## Brief
The records below must be reproduced exactly. Strip out the pictures.

## Data shown
##########

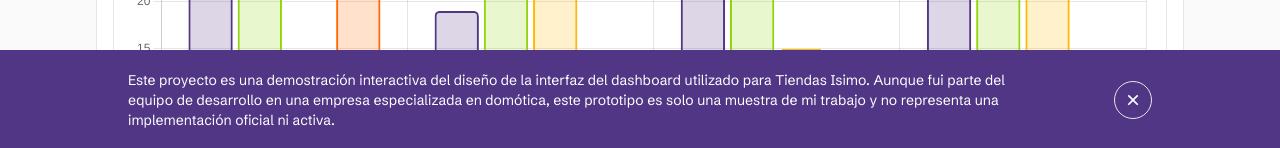
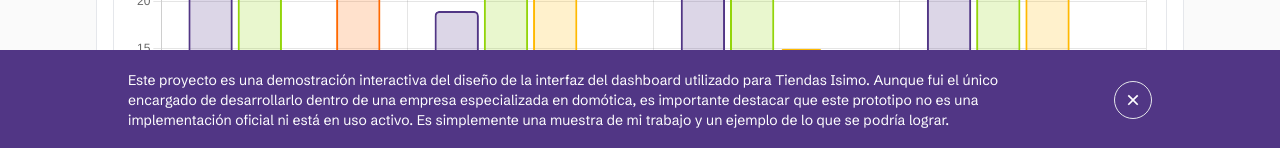
Before and after one commit to cosorio16/isimo, a React (Vite) app: page / in a window 1280 px wide. Shown: the part 650-798 px from the top of the page. Built offline with nearby package versions, Linux system fonts and the light colour scheme.

Commit message:
Banner Demo text updated

```diff
--- a/src/components/Demobanner.jsx
+++ b/src/components/Demobanner.jsx
@@ -18,10 +18,12 @@ function Demobanner() {
           <div className="fixed h-fit py-5 w-screen left-0 bottom-0 flex flex-col items-center justify-center bg-[#513685] text-white px-5 xl:px-32 lg:flex-row gap-5 xl:gap-20">
             <p className="text-sm">
               Este proyecto es una demostración interactiva del diseño de la
-              interfaz del dashboard utilizado para Tiendas Isimo. Aunque fui
-              parte del equipo de desarrollo en una empresa especializada en
-              domótica, este prototipo es solo una muestra de mi trabajo y no
-              representa una implementación oficial ni activa.
+              interfaz del dashboard utilizado para Tiendas Isimo. Aunque fui el
+              único encargado de desarrollarlo dentro de una empresa
+              especializada en domótica, es importante destacar que este
+              prototipo no es una implementación oficial ni está en uso activo.
+              Es simplemente una muestra de mi trabajo y un ejemplo de lo que se
+              podría lograr.
             </p>
             <button
               onClick={() => demoOnFalse()}
```
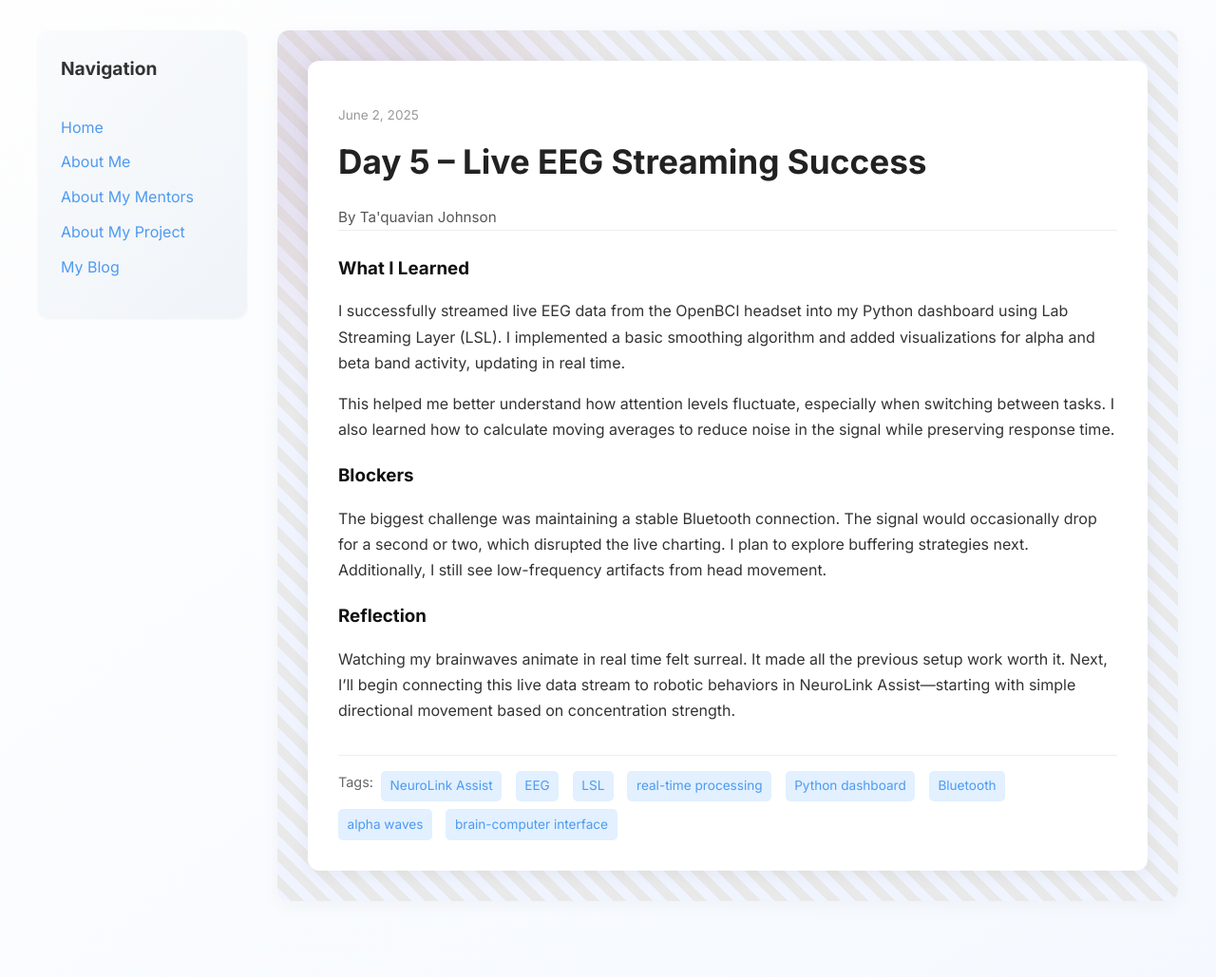
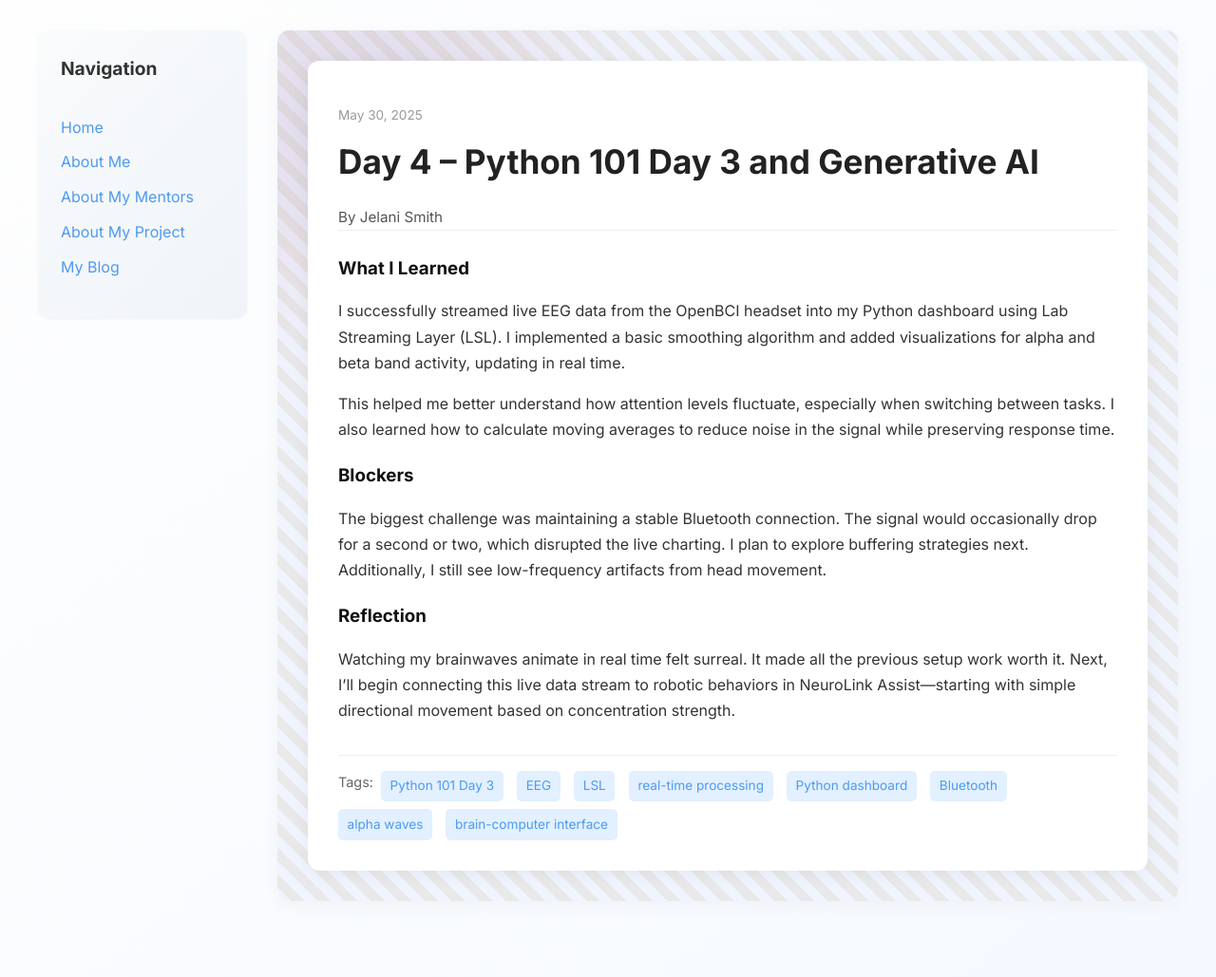
Before and after one commit to lanixyz/lanixyz.github.io, a Jekyll site: the page built from _posts/2025-06-02-day-5.md, in a window 1280 px wide. Shown: the whole page at 95% size. Built offline with Jekyll 4.4.1, drawn with Linux system fonts in a browser that asks for light colours.

Commit message:
Update 2025-06-02-day-5.md

```diff
--- a/_posts/2025-06-02-day-5.md
+++ b/_posts/2025-06-02-day-5.md
@@ -1,10 +1,10 @@
 ---
 layout: post
-title: "Day 5 – Live EEG Streaming Success"
-date: 2025-06-02
-author: Ta'quavian Johnson
-permalink: /day5.html
-tags: ["NeuroLink Assist", "EEG", "LSL", "real-time processing", "Python dashboard", "Bluetooth", "alpha waves", "brain-computer interface"]
+title: "Day 4 – Python 101 Day 3 and Generative AI"
+date: 2025-05-30
+author: Jelani Smith
+permalink: /day4.html
+tags: ["Python 101 Day 3", "EEG", "LSL", "real-time processing", "Python dashboard", "Bluetooth", "alpha waves", "brain-computer interface"]
 
 what_i_learned: |
   I successfully streamed live EEG data from the OpenBCI headset into my Python dashboard using Lab Streaming Layer (LSL). I implemented a basic smoothing algorithm and added visualizations for alpha and beta band activity, updating in real time.
```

##########

## Problem solution
Before and after one commit to cosorio16/isimo, a React (Vite) app: page / in a window 1280 px wide. Shown: the part 650-798 px from the top of the page. Built offline with nearby package versions, Linux system fonts and the light colour scheme.

Commit message:
Banner Demo text updated

```diff
--- a/src/components/Demobanner.jsx
+++ b/src/components/Demobanner.jsx
@@ -18,10 +18,12 @@ function Demobanner() {
           <div className="fixed h-fit py-5 w-screen left-0 bottom-0 flex flex-col items-center justify-center bg-[#513685] text-white px-5 xl:px-32 lg:flex-row gap-5 xl:gap-20">
             <p className="text-sm">
               Este proyecto es una demostración interactiva del diseño de la
-              interfaz del dashboard utilizado para Tiendas Isimo. Aunque fui
-              parte del equipo de desarrollo en una empresa especializada en
-              domótica, este prototipo es solo una muestra de mi trabajo y no
-              representa una implementación oficial ni activa.
+              interfaz del dashboard utilizado para Tiendas Isimo. Aunque fui el
+              único encargado de desarrollarlo dentro de una empresa
+              especializada en domótica, es importante destacar que este
+              prototipo no es una implementación oficial ni está en uso activo.
+              Es simplemente una muestra de mi trabajo y un ejemplo de lo que se
+              podría lograr.
             </p>
             <button
               onClick={() => demoOnFalse()}
```
Before and after one commit to lanixyz/lanixyz.github.io, a Jekyll site: the page built from _posts/2025-06-02-day-5.md, in a window 1280 px wide. Shown: the whole page at 95% size. Built offline with Jekyll 4.4.1, drawn with Linux system fonts in a browser that asks for light colours.

Commit message:
Update 2025-06-02-day-5.md

```diff
--- a/_posts/2025-06-02-day-5.md
+++ b/_posts/2025-06-02-day-5.md
@@ -1,10 +1,10 @@
 ---
 layout: post
-title: "Day 5 – Live EEG Streaming Success"
-date: 2025-06-02
-author: Ta'quavian Johnson
-permalink: /day5.html
-tags: ["NeuroLink Assist", "EEG", "LSL", "real-time processing", "Python dashboard", "Bluetooth", "alpha waves", "brain-computer interface"]
+title: "Day 4 – Python 101 Day 3 and Generative AI"
+date: 2025-05-30
+author: Jelani Smith
+permalink: /day4.html
+tags: ["Python 101 Day 3", "EEG", "LSL", "real-time processing", "Python dashboard", "Bluetooth", "alpha waves", "brain-computer interface"]
 
 what_i_learned: |
   I successfully streamed live EEG data from the OpenBCI headset into my Python dashboard using Lab Streaming Layer (LSL). I implemented a basic smoothing algorithm and added visualizations for alpha and beta band activity, updating in real time.
```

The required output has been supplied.